People tell you, “God loves you,” but you can’t believe them. You’re in agony, alone and tired in a crowded room full of people with high expectations of you and hidden agendas, saying things they don’t mean. It’s hard to believe, but He promises in Psalm 34:18, “The LORD is close to the brokenhearted and saves those who are crushed in spirit.”

Our Comforter is not silent. Through His Word, He speaks to you and me.

It takes a mountain of effort to do anything. It’s going to be like this for a while. But don’t stop trying. Slowly, one thing at a time, start doing things like bathing, eating, and praying. Make it a routine. Then read the Bible, eat a meal with someone, or go grocery shopping.

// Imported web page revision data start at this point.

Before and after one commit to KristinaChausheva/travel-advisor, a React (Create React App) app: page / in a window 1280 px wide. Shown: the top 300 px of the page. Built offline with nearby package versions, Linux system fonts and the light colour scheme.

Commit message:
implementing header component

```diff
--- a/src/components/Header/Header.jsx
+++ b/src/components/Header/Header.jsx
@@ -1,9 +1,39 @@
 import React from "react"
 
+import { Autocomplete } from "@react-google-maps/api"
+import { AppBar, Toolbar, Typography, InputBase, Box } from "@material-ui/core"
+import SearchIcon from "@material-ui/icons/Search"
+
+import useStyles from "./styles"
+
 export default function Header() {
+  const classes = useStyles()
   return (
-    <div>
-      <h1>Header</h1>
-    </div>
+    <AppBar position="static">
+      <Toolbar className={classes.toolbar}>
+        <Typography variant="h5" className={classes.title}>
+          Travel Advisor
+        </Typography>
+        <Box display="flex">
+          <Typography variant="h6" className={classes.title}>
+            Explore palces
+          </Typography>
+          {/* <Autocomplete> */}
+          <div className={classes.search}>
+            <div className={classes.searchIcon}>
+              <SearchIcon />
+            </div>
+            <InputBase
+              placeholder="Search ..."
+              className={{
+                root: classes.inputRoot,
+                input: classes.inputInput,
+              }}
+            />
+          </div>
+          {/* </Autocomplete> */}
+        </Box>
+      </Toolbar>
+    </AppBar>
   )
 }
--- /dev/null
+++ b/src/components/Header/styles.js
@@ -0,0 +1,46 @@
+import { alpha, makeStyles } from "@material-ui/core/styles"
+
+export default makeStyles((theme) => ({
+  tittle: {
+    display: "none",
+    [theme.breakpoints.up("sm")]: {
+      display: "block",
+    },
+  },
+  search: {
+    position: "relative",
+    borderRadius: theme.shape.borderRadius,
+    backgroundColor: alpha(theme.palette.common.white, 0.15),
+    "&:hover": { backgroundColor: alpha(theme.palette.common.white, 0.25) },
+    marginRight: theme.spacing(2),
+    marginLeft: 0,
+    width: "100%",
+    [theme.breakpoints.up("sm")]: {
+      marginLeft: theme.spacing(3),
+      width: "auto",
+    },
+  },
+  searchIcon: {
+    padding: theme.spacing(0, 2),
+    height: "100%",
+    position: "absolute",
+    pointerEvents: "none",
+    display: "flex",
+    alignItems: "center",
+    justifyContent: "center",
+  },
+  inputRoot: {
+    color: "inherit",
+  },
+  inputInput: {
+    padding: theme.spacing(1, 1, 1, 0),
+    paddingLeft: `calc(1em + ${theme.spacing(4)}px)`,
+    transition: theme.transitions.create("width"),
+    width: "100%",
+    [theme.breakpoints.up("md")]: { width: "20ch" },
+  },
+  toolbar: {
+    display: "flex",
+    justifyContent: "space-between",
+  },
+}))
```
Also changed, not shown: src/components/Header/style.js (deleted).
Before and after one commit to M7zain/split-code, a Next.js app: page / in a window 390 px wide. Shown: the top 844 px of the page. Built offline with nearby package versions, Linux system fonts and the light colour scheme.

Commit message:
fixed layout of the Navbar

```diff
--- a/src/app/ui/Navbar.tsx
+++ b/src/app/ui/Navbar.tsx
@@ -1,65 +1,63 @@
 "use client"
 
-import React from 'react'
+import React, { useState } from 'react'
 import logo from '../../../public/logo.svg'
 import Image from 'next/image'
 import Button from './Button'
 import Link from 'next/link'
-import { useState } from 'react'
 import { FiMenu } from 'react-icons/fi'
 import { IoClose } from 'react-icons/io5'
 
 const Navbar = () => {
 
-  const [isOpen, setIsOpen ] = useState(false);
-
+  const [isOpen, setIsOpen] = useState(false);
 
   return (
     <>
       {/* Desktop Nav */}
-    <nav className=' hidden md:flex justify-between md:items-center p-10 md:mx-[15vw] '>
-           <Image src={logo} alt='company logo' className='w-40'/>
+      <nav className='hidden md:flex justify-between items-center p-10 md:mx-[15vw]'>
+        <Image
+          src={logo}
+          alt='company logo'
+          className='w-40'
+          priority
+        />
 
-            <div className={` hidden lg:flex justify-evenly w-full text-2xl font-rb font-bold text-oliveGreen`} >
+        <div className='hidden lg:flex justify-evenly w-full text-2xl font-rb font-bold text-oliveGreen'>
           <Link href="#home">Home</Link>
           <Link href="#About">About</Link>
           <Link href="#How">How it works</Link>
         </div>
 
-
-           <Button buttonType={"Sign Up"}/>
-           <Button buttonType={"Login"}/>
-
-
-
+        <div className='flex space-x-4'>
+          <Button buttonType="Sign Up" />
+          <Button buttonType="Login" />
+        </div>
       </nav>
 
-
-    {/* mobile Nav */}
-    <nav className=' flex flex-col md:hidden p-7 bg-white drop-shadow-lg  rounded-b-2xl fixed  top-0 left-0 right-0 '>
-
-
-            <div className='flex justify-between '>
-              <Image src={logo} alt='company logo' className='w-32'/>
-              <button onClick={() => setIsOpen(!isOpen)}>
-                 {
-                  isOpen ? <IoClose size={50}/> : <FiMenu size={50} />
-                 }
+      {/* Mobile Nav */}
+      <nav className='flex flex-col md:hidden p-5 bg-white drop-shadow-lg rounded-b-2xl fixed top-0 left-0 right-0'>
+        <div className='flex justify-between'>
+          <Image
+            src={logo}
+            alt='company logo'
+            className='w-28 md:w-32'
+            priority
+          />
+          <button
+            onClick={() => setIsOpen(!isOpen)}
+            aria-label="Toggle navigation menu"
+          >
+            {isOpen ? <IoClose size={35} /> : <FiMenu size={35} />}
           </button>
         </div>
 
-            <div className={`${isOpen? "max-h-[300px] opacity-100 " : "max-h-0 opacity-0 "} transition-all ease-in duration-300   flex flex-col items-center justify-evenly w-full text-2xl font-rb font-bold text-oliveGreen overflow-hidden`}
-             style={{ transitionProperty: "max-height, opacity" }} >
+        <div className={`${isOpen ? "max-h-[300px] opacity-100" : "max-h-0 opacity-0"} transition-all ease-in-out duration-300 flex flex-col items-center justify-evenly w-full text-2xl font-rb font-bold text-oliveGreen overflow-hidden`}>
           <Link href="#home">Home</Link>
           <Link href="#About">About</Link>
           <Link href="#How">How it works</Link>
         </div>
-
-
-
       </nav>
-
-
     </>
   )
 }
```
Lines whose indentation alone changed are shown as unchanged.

Learn to find beauty in small things. Eating something warm. Hugging a soft toy. Reading a Psalm. It’s not easy because your world is colored grey, but it helps you to keep going. Thank God for something every day. It may not make you more grateful; but it is therapeutic.

Even if it feels like you are just going through the motions, keep at it; meaning is something you find by living.

Think of the people you can tell about your depression.

The people you just thought of are people who love you. You are loved. Tell them what you’re going through. They may not understand but you’ll feel better. Tell them what you think might make you happy, something funny you noticed, or comment on their new hairstyle. Ask them to pray for you.

Include God in that list.

Because God really loves you, above and beyond what any human is capable of. Romans 8:38–39 says, “For I am convinced that neither death nor life, neither angels nor demons, neither the present nor the future, nor any powers, neither height nor depth, nor anything else in all creation, will be able to separate us from the love of God that is in Christ Jesus our Lord.”